Even though Paterno is no longer around, he is the focus of Happy Valley far more than Sandusky. And when you see the cult of personality around the man, you understand why. The Penn State scandal is a riveting dual study in both hero worship and institutional scapegoating, and how both exist within the all powerful system that is college football. Administrators were eager to give Paterno the boot in order to move past the controversy as quickly as possible. In contrast, the students of Penn State and the citizens of State College, PA rallied to support Paterno. They either did not care or denied that he knew Sandusky was a child molester and didn’t inform the authorities. They showed up to his house to cheer him. They rioted after his firing, overturning a news van at one point.

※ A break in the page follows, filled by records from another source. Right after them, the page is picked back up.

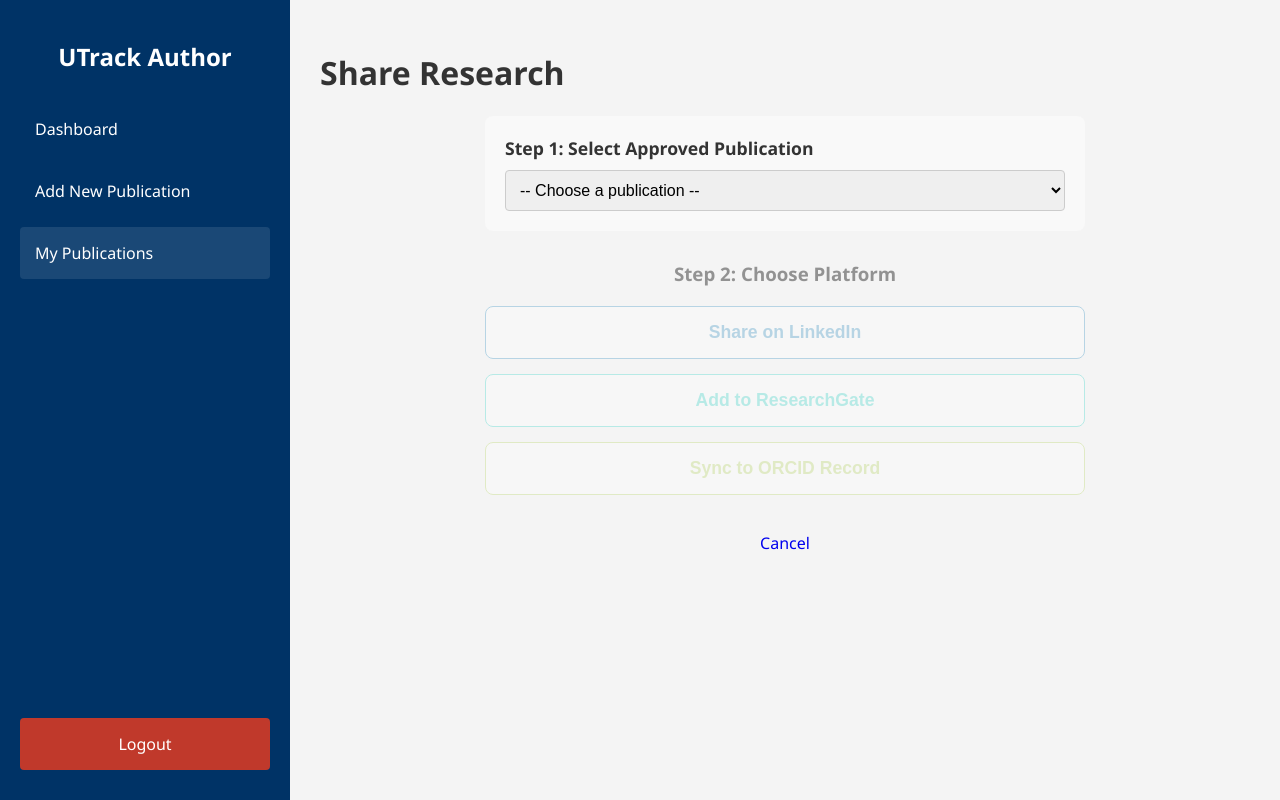
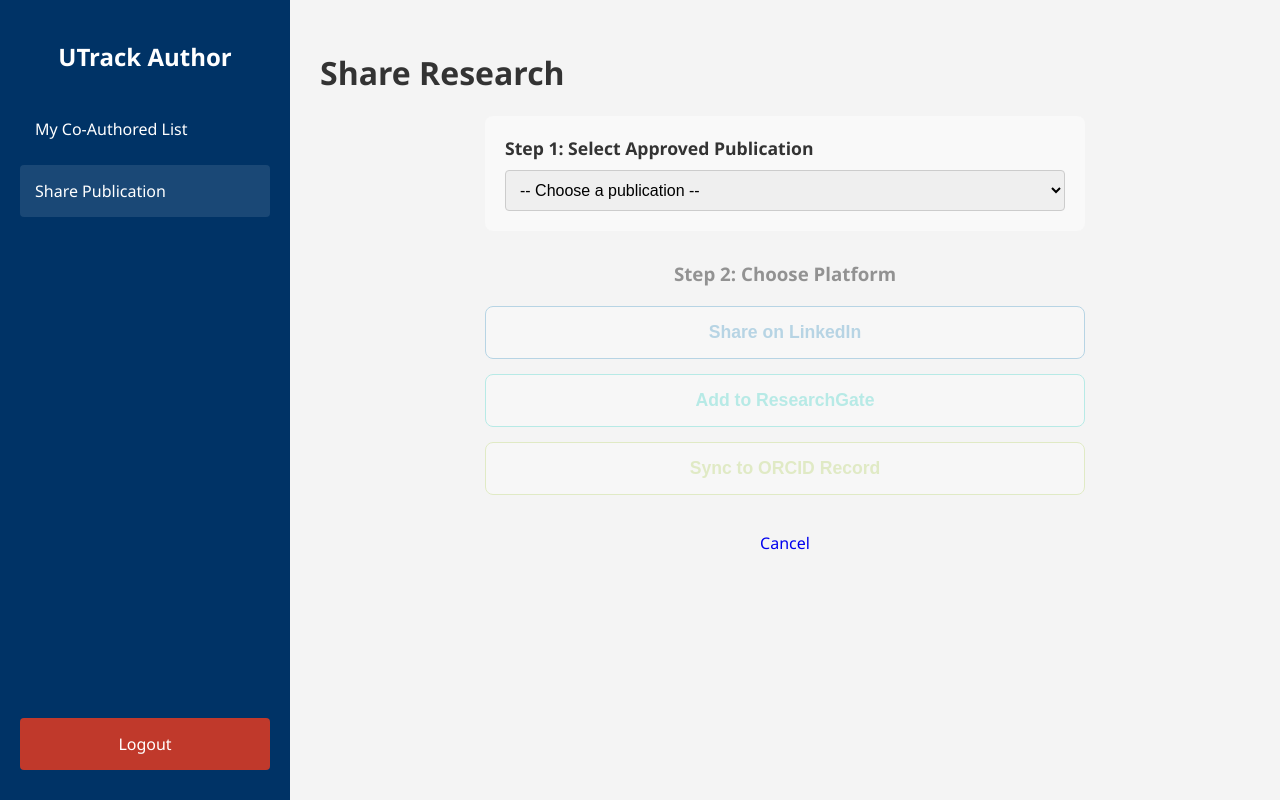
Before and after one commit to nuraleezdania/Utrack, a PHP site: page /coauthor/share_publication.html in a window 1280 px wide. Run offline with PHP 8.4, Linux system fonts and the light colour scheme.

Commit message:
fixed shifting pages error for main author and co author

```diff
--- a/coauthor/coauthor_dashboard.html
+++ b/coauthor/coauthor_dashboard.html
@@ -19,7 +19,7 @@
 <div class="wrapper">
     <div class="sidebar">
         <h2>UTrack Co-Author</h2>
-        <a href="dashboard.html" class="active">My Co-Authored List</a>
+        <a href="coauthor_dashboard.html" class="active">My Co-Authored List</a>
         <a href="share_publication.html">Share Publication</a>
         <a href="../index.html" class="logout-btn">Logout</a>
     </div>
--- a/coauthor/share_publication.html
+++ b/coauthor/share_publication.html
@@ -64,9 +64,8 @@
 <div class="wrapper">
     <div class="sidebar">
         <h2>UTrack Author</h2>
-        <a href="dashboard.html">Dashboard</a>
-        <a href="add_publication.html">Add New Publication</a>
-        <a href="my_publications.html" class="active">My Publications</a>
+        <a href="coauthor_dashboard.html">My Co-Authored List</a>
+        <a href="share_publication.html" class="active">Share Publication</a>
         <a href="../index.html" class="logout-btn">Logout</a>
     </div>
 
--- a/coauthor/view_publication.html
+++ b/coauthor/view_publication.html
@@ -17,7 +17,7 @@
 <div class="wrapper">
     <div class="sidebar">
         <h2>UTrack Co-Author</h2>
-        <a href="dashboard.html" class="active">Back to List</a>
+        <a href="coauthor_dashboard.html" class="active">Back to List</a>
     </div>
 
     <div class="main-content">
--- a/mainauthor/add_publication.php
+++ b/mainauthor/add_publication.php
@@ -43,8 +43,8 @@ if (isset($_POST['save_publication'])) {
     <div class="sidebar">
     <h2>UTrack Author</h2>
     <a href="../auth/author_dashboard.php">Dashboard</a>
+    <a href="my_publications.php">My Publications</a>
     <a href="add_publication.php" class="active">Add New Publication</a>
-    <a href="my_publications.php">My Publications</a>
     <a href="../auth/logout.php" class="logout-btn">Logout</a>
 </div>
 
--- a/mainauthor/my_publications.php
+++ b/mainauthor/my_publications.php
@@ -37,8 +37,8 @@ $result = mysqli_query($conn, $sql);
     <div class="sidebar">
     <h2>UTrack Author</h2>
     <a href="../auth/author_dashboard.php">Dashboard</a>
+    <a href="my_publications.php" class="active">My Publications</a>
     <a href="add_publication.php">Add New Publication</a>
-    <a href="my_publications.php" class="active">My Publications</a>
     <a href="../auth/logout.php" class="logout-btn">Logout</a>
 </div>
 
```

As depicted in this documentary, the football fan culture of Penn State is just one ladder rung short of utter psychosis. The throngs of people are raving devotees of a blood cult, with the child sacrifices taking place in the back rooms instead of in the open. These men and women, both young and old, don’t care one whit about Sandusky’s victims, though they pay lip service to them out of grudging obligation a few times. All that matters is the game, the win. And this is something endemic not just to this one university, but to American football worship as a whole. When the president of the NCAA lectures on the need for Penn State to reflect on its culture, it’s bitterly ironic, since they were perfectly modeling football culture.
The best parts of Happy Valley involve Penn State / State College students and residents hanging themselves with their own words, often setting themselves on fire or drawing and quartering themselves, too. At every turn, they model blithe white privilege — an artist who has to modify a mural that includes Joe Paterno calls erasing the halo over Paterno’s head “the hardest thing [he’s] ever done.” Students weep openly upon hearing that Penn State has been barred from cup games for four years. When a man protests a statue of Paterno with a small sign, visitors who want to take pictures with it heap frightening vitriol on him. It’s all hilarious and deeply sad at the same time.
Happy Valley mainly unfolds its story via traditional means, often letting interview subjects, especially Paterno’s family members, talk for far too long. It seems to shift its tone to match each point of view, in lieu of having a true point of view of its own. Both Paterno’s grown children and Sandusky’s adopted son (his only victim to speak to the filmmakers) get their own sad music playing along with their words. There’s nothing wrong with acting in an observational mode, but this doc misses out on saying something that could have left a truly lasting impression.
– Dan Schindel